  • Objection #2: We don’t have enough time to address client feedback (positive or negative).
    This concern is incredibly valid, and often makes or breaks whether a firm decides to continue on with their NPS program. One of the most common frustrations we hear from firms who have implemented NPS with a “self serve” survey product like Survey Monkey or Delighted is that they spent way more time and energy setting up and sending the survey than they do change or the addressing concerns (end value) on the back end. Many who use a self serve strategy spend 80 percent of their time on managing the survey, and only 20 percent on improving. Those numbers should be swapped. One strategy to help you avoid falling into this trap is to work with a software that triggers your team to take action on specific events (like a detractor response or a promoter who is willing to share a testimonial) and building a process around this support. You can always reach out to my team to schedule a demo of the My.Inavero survey platform to see an example of this.
  • Objection #3: I can’t justify the dollars and time required to deploy an NPS initiative.
    Allow me to be blunt: you will be hard-pressed to justify an ROI if your firm is solely-focused on resolving service issues. What many accounting leaders may fail to realize are the opportunities to go beyond measurement with NPS. A well-designed NPS survey program should place your firm’s service levels at the center of your marketing strategy – from retention and account growth to differentiation and improving your online search results. Going further with NPS includes: promptly addressing any issues with detractors; celebrating and encouraging promoters to help build your firm’s reputation; incorporating feedback and testimonials from your NPS initiative for use in marketing collateral and sales conversations; and cultivating a firm-wide passion (maybe even obsession!) for service quality and delivering consistently remarkable client service. Consider partnering with a survey provider who has demonstrable experience with administering NPS in your industry to ensure you capitalize on these benefits.

 

Next Steps with NPS

Before embarking on a client satisfaction survey or NPS initiative, it’s important that you understand your goals, your strategy, and best practices for success. If you would like access to a list of considerations for a successful program, consider downloading Inavero’s Satisfaction Survey Checklist for Accounting Firms. Alternatively, you can always reach out to Inavero to have a conversation with on of our experts about implementing NPS at your firm.

Last but not least, I’ll be co-hosting a webinar, “From Service Measurement to Service Excellence,” with Adelaide Ness of The Rainmaker Companies on February 13 at 2:00 pm Central. I hope you’ll join us! Register here.

 


About the Author:
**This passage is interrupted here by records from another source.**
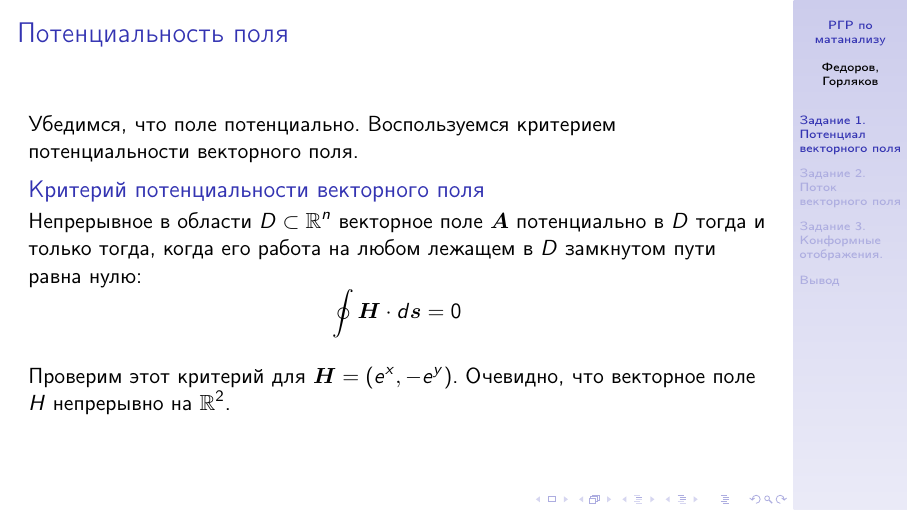
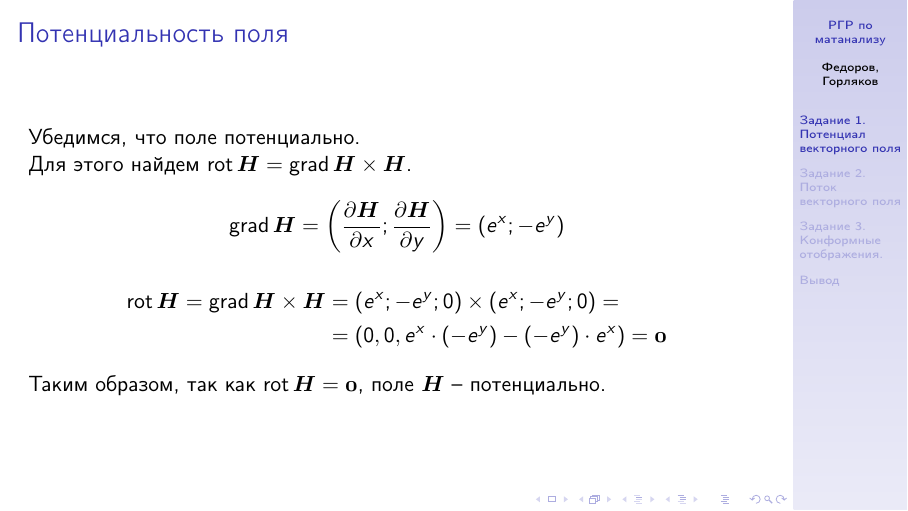
Before and after one commit to FEgor04/calculus-rgr, LaTeX slides (main.tex, which reads src/task1/1.tex): page 3 of 9. Compiled offline with pdfLaTeX.

Commit message:
fix(task1): исправлена проверка потенциальности поля
Проверка потенциальности была случайно затерта в одном из коммитов

```diff
--- a/src/task1/1.tex
+++ b/src/task1/1.tex
@@ -1,17 +1,17 @@
 \begin{frame}\frametitle{Потенциальность поля}
 Убедимся, что поле потенциально.
-Воспользуемся критерием потенциальности векторного поля.
 
-\begin{block}{Критерий потенциальности векторного поля}
-  Непрерывное в области \( D \subset \Real^n \) векторное поле \(\vec A\)
-  потенциально в \(D\) тогда и только тогда, когда его работа на любом лежащем в \(D\)
-  замкнутом пути равна нулю:
-  \begin{equation*}
-    \oint \vec H \cdot d \vec s = 0
-  \end{equation*}
-\end{block}
+Для этого найдем \( \rot \vec H = \grad \vec H \times \vec H \).
 
-Проверим этот критерий для \( \vec H = (e^x, - e^y) \).
-Очевидно, что векторное поле \(H\) непрерывно на \(\Real^2\).
+\begin{equation*}
+  \grad \vec H =
+  \left( \frac{\partial \vec H}{\partial x};  \frac{\partial \vec H}{\partial y}\right) =
+  \left( e^x; -e^{y} \right)
+\end{equation*}
+\begin{align*}
+  \rot \vec H = \grad \vec H \times \vec H &= (e^x; -e^y; 0) \times (e^x; -e^y; 0) = \\
+                                           &= (0, 0, e^x \cdot (-e^y) - (-e^y) \cdot e^x) = \vec 0
+\end{align*}
+Таким образом, так как \(\rot \vec H = \vec 0\), поле \(\vec H\) -- потенциально.
 
 \end{frame}
```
About the Author: Eric Gregg is the founder and CEO of Inavero, a leading provider of client satisfaction surveys service quality research in the accounting industry. Inavero strives to bring meaningful insights and actionable best practices to accounting leaders across North America, helping them improve client satisfaction and differentiate on service quality. Learn more at www.inavero.com